(Beginning of DATA SUPPLIED)
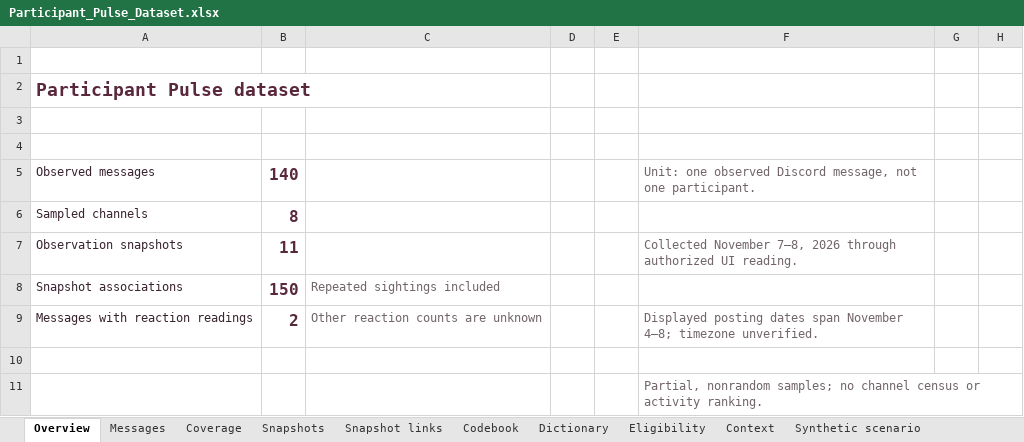
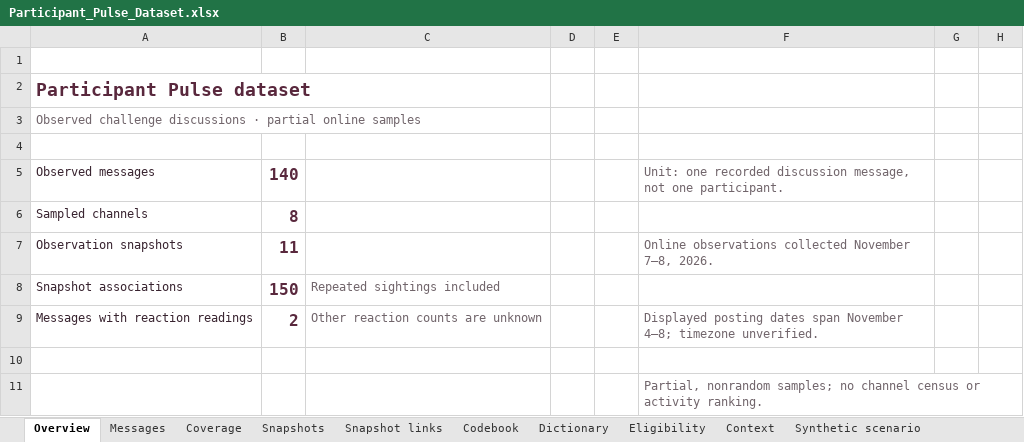
Before and after one commit to vrssubbu/challenge-pulse, an Excel workbook: dataset/Participant_Pulse_Dataset.xlsx, sheet Overview, drawn as a sheet; only a part is shown; values as stored, in another font and other column widths than the file's, no borders; removed rows and columns are numbered as before the commit, all else as after; the diff names each change by its address in the sheet, - before the commit and + after, or states it on an @@ line.

Commit message:
Align workbook overview with observed discussion wording

```diff
--- a/dataset/Participant_Pulse_Dataset.xlsx (sheet Overview)
+++ b/dataset/Participant_Pulse_Dataset.xlsx (sheet Overview)
+row 3: Observed challenge discussions · partial online samples
-row 4: (empty)
-F5: Unit: one observed Discord message, not…
+F5: Unit: one recorded discussion message, not…
-F7: Collected November 7–8, 2026 through authorized UI reading.
+F7: Online observations collected November 7–8, 2026.
```
Also changed, not shown: sheet Messages, 1 other file.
(End of DATA SUPPLIED)
The response must restate each line of the material above exactly and contain no images.

> **EXPECTED ANSWER**
Before and after one commit to vrssubbu/challenge-pulse, an Excel workbook: dataset/Participant_Pulse_Dataset.xlsx, sheet Overview, drawn as a sheet; only a part is shown; values as stored, in another font and other column widths than the file's, no borders; removed rows and columns are numbered as before the commit, all else as after; the diff names each change by its address in the sheet, - before the commit and + after, or states it on an @@ line.

Commit message:
Align workbook overview with observed discussion wording

```diff
--- a/dataset/Participant_Pulse_Dataset.xlsx (sheet Overview)
+++ b/dataset/Participant_Pulse_Dataset.xlsx (sheet Overview)
+row 3: Observed challenge discussions · partial online samples
-row 4: (empty)
-F5: Unit: one observed Discord message, not…
+F5: Unit: one recorded discussion message, not…
-F7: Collected November 7–8, 2026 through authorized UI reading.
+F7: Online observations collected November 7–8, 2026.
```
Also changed, not shown: sheet Messages, 1 other file.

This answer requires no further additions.